It is possible to make an animated feature film that works for children as well as adults, but the accomplishment is rare, extremely difficult, and cannot be created assembly-line style, which is what Pixar, Disney and DreamWorks want to do. Pixar's early movies worked like that -- Toy Story, Monster's Inc., Incredibles, Ratatouille -- but John Lasseter has not been able to do it again ever since Disney bought his studio. For the past eight years, he has been selling toys like a champ. In interviews, Mr. Lasseter likes to say that he has "Disney blood flowing in my veins," but I doubt seriously Uncle Walt would have taken Carl and Russell to Paradise Valley. Or, if he had, he would have set the entire movie in that location. Walt Disney was a genius storyteller who made movies for kids and then charmed adults into seeing them also on the grounds that "there is a kid in all of us." The next time you watch Snow White and the Seven Dwarfs, note how you regress to your childhood self.

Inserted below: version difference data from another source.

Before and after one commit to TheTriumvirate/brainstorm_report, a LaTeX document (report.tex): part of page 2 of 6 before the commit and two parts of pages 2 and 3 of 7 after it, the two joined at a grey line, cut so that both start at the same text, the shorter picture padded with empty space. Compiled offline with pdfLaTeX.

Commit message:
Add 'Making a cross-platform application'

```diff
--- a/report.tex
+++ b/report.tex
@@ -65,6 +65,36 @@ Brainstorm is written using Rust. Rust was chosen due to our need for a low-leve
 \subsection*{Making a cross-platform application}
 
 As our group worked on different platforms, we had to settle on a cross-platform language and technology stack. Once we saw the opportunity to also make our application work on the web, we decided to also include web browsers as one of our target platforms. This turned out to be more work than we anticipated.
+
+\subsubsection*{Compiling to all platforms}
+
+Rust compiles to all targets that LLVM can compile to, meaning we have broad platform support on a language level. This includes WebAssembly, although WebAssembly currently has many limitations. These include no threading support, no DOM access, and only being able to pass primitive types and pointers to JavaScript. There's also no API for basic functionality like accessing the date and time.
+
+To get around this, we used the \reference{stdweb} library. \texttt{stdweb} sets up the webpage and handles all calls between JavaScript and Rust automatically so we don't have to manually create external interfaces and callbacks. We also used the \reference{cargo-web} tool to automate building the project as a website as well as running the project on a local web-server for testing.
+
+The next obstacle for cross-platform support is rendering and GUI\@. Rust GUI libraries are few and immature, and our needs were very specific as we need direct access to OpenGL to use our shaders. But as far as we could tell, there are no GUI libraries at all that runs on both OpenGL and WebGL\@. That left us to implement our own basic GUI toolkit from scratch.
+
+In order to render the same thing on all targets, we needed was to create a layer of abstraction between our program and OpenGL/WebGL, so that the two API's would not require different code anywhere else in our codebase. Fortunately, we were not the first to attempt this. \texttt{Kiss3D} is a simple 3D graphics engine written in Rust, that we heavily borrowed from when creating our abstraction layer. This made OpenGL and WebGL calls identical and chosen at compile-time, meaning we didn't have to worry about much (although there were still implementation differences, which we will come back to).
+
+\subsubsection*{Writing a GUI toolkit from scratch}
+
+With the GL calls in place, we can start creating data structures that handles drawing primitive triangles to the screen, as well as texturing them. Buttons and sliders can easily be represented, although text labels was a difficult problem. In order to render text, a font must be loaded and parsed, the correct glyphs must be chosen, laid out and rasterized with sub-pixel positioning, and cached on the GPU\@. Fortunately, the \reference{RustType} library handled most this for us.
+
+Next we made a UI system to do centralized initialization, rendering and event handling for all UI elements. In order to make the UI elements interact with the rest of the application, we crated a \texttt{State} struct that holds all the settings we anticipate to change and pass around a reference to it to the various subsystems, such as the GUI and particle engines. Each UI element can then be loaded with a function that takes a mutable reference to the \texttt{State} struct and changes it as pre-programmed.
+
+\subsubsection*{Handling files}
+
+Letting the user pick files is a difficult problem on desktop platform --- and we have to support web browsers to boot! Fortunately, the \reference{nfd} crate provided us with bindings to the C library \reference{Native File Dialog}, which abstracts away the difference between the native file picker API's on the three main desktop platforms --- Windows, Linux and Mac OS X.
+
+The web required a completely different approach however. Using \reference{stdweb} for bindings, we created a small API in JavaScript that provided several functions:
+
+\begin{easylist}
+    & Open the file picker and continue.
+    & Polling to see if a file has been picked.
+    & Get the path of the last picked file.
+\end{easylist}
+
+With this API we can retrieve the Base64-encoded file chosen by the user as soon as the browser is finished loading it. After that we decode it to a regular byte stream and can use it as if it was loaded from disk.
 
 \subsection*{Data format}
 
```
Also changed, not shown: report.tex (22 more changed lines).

While doing research for my next book, I screened Snow White dozens of times, and the experience is enlightening. It is practically impossible to watch that movie with an adult's discerning eye. Same situation with John Lasseter's personal favorite Disney movie, Dumbo, as well as Pinocchio. Walt Disney was brilliant when it came to luring adults back to childhood. It is significant that he did not even attempt to do it the other way around, pushing children into adulthood, which is what Up demands.
If you want to know what is really going on in Hollywood animation, check out part one of this three-part box-opening video for the Big Hero 6 toys. Box office for the movie is fading already and probably will not cover the US$165 million production costs, but it won't matter because merchandising is the real payday at Disney. Baymax is on a trajectory that terminates in Disney World, with stops underneath millions of Christmas trees first.

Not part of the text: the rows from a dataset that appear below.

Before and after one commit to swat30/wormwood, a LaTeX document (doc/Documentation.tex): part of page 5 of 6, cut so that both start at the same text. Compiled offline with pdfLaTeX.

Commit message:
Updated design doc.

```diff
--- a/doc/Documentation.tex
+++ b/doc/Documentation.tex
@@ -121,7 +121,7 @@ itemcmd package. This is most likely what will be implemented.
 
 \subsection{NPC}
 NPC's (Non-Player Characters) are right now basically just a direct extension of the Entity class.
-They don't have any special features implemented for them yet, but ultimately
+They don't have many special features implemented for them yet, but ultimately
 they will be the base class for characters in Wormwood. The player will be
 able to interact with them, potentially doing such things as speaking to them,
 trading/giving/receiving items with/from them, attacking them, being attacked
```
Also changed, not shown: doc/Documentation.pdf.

If Walt Disney had been told in 1937 that there would never be much money in feature animation, I believe he would have kept on making his movies anyway because he loved animation and he loved telling stories. Today's situation is typified by Jeffrey Katzenberg who proclaimed at the Milken Conference in Beverly Hills this past April, “The traditional business of making movies …is not a growth business”. Success in the 21st century, he said, "is digital and short-form content and new ways to make, market and distribute" that content. That is probably why he has been trying so hard to sell his studio lately. There is no future in it. For him, animated movies are a business (content) first, art form second. More is the pity.
Until next month...
Copyright © 2012-2017 Ed Hooks